- Is detailed in all aspects
- Includes project costs that will be incurred at the time of the program's implementation
- Contains no unexplained amounts for miscellaneous or contingency
- Includes all items asked of the funding source
- Includes all items paid for by other sourcesncludes all personnel; full-time, part-time, volunteers, consultants, etc…
- Details fringe benefits, separate from salaries
- Separately details all non-personnel costs
- Includes any donated services
- Includes all indirect costs and matching funds
This section justifies the personnel needed to adequately support the project. Job descriptions will reflect needed skills, as well as duties, percentage of time on each of the job tasks, and may be placed in the appendices of the proposal. Personnel expenses are located in the budget pages and justified in the budget narrative. An explanation is provided concerning the experience and qualifications of the individuals to be included in the project. This section of the proposal is reviewed critically by the funding agency and usually weighs heavily in the decision to fund the project.
In addition to the contents of the proposal, its appearance is important. Foremost, a proposal should be presented neatly. A cover letter should be submitted, followed by the proposal and attachments, respectively. Since proposals are not voluminous, it is not necessary to include an index or table of contents.
Proposals should not be submitted with binding, as funders often dismantle the proposal and make copies of it when referring it to a review committee for consideration. To assemble a proposal, use staples or a folder to keep it organized.
In summary, a proposal should reflect planning, research and vision. The importance of research cannot be overemphasized, both in terms of the funders solicited and the types of funds requested. The most successful proposals are those, which clearly and concisely state the institution and community's needs and are targeted to donors that fund that field, a reflection of careful planning and research.
Award (Post Application)
- Receive official notification of submission.
- Receive notification of any necessary revisions from funder.
- OSPR Department receives official notification of award or rejection.
- OSPR Department notifies Project Director or grant writers of award or rejection.
- Project Director notifies appropriate Business Office and Deans.
- Begin your project, if funded.
- Submit required contract.
- Follow resubmission process to secure future funding.

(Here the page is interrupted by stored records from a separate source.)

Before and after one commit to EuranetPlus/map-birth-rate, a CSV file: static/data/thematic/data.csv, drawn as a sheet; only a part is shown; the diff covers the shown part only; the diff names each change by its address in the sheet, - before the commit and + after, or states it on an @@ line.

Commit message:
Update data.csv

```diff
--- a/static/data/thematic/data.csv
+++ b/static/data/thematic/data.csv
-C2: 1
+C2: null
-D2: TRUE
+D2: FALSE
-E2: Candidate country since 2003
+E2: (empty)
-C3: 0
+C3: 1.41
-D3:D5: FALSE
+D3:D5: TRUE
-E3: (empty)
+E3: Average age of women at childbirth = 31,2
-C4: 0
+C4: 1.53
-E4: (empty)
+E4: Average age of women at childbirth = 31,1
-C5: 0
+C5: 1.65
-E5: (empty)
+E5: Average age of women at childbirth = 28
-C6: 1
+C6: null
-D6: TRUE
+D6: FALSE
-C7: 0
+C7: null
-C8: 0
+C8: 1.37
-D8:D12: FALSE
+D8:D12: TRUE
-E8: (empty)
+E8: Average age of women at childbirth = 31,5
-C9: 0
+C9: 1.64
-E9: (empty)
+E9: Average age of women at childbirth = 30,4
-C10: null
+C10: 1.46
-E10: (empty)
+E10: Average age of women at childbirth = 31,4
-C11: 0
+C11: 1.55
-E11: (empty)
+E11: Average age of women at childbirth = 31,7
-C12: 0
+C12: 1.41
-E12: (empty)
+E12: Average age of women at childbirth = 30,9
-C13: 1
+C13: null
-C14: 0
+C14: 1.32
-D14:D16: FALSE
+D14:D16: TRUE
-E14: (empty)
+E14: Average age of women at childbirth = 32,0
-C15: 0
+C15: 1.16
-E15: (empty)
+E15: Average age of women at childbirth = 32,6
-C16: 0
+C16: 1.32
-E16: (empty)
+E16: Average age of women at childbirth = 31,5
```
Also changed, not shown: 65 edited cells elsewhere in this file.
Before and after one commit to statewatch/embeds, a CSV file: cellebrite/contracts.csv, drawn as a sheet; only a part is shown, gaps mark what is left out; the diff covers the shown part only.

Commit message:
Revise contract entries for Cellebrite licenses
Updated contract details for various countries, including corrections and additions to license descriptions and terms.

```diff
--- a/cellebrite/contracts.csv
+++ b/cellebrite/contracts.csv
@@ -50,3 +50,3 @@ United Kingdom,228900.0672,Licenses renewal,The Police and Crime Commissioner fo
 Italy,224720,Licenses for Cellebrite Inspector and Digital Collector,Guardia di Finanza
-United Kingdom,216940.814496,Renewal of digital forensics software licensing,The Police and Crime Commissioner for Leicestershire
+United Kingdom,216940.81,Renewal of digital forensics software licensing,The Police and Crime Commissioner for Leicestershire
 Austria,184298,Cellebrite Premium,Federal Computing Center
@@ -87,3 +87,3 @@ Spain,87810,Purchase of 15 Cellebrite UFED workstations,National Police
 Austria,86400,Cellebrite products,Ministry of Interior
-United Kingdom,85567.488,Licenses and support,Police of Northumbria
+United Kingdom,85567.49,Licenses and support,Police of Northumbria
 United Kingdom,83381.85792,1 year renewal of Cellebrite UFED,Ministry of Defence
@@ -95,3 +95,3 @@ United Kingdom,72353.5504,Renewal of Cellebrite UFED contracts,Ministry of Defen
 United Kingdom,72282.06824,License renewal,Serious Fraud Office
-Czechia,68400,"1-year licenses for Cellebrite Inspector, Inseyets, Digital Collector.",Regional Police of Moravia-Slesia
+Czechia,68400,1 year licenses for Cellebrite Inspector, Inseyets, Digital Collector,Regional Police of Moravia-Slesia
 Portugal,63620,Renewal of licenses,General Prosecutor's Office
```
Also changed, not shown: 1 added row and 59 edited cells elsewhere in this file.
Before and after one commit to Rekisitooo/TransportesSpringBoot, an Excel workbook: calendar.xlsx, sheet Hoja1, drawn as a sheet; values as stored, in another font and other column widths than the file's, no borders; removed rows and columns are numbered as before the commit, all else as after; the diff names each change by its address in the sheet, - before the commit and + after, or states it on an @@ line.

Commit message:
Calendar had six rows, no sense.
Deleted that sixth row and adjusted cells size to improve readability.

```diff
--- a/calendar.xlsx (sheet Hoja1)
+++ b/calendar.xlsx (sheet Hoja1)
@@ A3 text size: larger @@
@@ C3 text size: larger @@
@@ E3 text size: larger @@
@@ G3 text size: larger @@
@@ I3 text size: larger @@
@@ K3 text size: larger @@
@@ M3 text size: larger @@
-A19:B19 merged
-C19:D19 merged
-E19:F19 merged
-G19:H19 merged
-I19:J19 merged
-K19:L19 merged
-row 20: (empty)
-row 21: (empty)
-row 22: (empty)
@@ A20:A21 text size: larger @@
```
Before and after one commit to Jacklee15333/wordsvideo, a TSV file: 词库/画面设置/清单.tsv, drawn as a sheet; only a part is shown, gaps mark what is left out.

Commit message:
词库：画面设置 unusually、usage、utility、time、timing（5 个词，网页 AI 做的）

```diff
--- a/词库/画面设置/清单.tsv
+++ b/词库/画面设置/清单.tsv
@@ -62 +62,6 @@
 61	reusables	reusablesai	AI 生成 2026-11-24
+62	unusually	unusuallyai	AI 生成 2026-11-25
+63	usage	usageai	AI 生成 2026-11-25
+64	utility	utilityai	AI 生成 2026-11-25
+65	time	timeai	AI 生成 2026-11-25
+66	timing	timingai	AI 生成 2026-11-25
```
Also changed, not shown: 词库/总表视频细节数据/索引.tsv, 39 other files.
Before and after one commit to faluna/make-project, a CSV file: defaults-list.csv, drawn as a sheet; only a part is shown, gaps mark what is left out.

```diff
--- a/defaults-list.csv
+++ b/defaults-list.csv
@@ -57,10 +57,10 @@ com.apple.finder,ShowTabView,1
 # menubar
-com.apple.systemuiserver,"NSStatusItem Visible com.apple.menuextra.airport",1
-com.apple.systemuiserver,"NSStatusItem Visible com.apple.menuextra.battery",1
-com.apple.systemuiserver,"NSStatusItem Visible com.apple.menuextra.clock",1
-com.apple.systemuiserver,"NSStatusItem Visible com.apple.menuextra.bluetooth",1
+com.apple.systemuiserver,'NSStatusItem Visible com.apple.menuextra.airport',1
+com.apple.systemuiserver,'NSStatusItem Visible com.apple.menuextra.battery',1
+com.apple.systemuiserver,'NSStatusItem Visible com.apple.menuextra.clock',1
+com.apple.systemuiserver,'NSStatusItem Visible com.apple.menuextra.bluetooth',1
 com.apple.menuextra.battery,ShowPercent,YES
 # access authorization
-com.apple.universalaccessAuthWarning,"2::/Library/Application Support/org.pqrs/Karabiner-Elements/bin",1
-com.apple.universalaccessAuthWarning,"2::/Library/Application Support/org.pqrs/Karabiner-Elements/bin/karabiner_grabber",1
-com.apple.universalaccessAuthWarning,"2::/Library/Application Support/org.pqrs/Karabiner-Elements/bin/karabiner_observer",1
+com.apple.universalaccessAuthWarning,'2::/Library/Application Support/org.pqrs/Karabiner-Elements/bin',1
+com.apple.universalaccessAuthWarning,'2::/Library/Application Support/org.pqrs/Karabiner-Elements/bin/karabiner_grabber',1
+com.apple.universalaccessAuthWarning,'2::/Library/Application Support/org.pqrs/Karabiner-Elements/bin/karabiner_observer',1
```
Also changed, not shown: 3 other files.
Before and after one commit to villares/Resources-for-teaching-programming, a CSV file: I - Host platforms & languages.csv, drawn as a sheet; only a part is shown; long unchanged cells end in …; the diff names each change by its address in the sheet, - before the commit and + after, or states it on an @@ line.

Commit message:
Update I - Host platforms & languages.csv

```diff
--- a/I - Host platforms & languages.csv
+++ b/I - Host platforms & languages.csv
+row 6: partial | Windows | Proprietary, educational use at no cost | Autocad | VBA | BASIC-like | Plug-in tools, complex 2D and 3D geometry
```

Finishing a grant project is just as important as starting one. In many cases, the way in which closeout procedures are handled, such as timely submission of final reports and the quality of those reports, can have a direct affect on the possibility for future funding. There are five areas of management that need particular attention at the close of a funded project: Budget, Personnel, Purchasing Activities, Active Grant Files, Document Storage.
- The budget needs include reconciling grant accounts with college financial figures and notifying the proper personnel that charges can be made against the grant.
- For personnel, termination paperwork must be completed for all staff and, if required payroll changes for staff members who are moving within the system.
- For purchasing activities, purchased equipment should be matched with requisitions and receipt of items should be checked.
- All active grant files need review for grant documents, personnel records, purchase orders and requisitions, and budget including necessary documentation for changes. Remember, the auditors will be reviewing these files.
- Formal reports to the funding source are generally due forty-five to ninety days after the close of a federal grant. State reporting requirements will vary.
- Finally, arrange for appropriate storage of grant files and documents if the project is not a continuing one.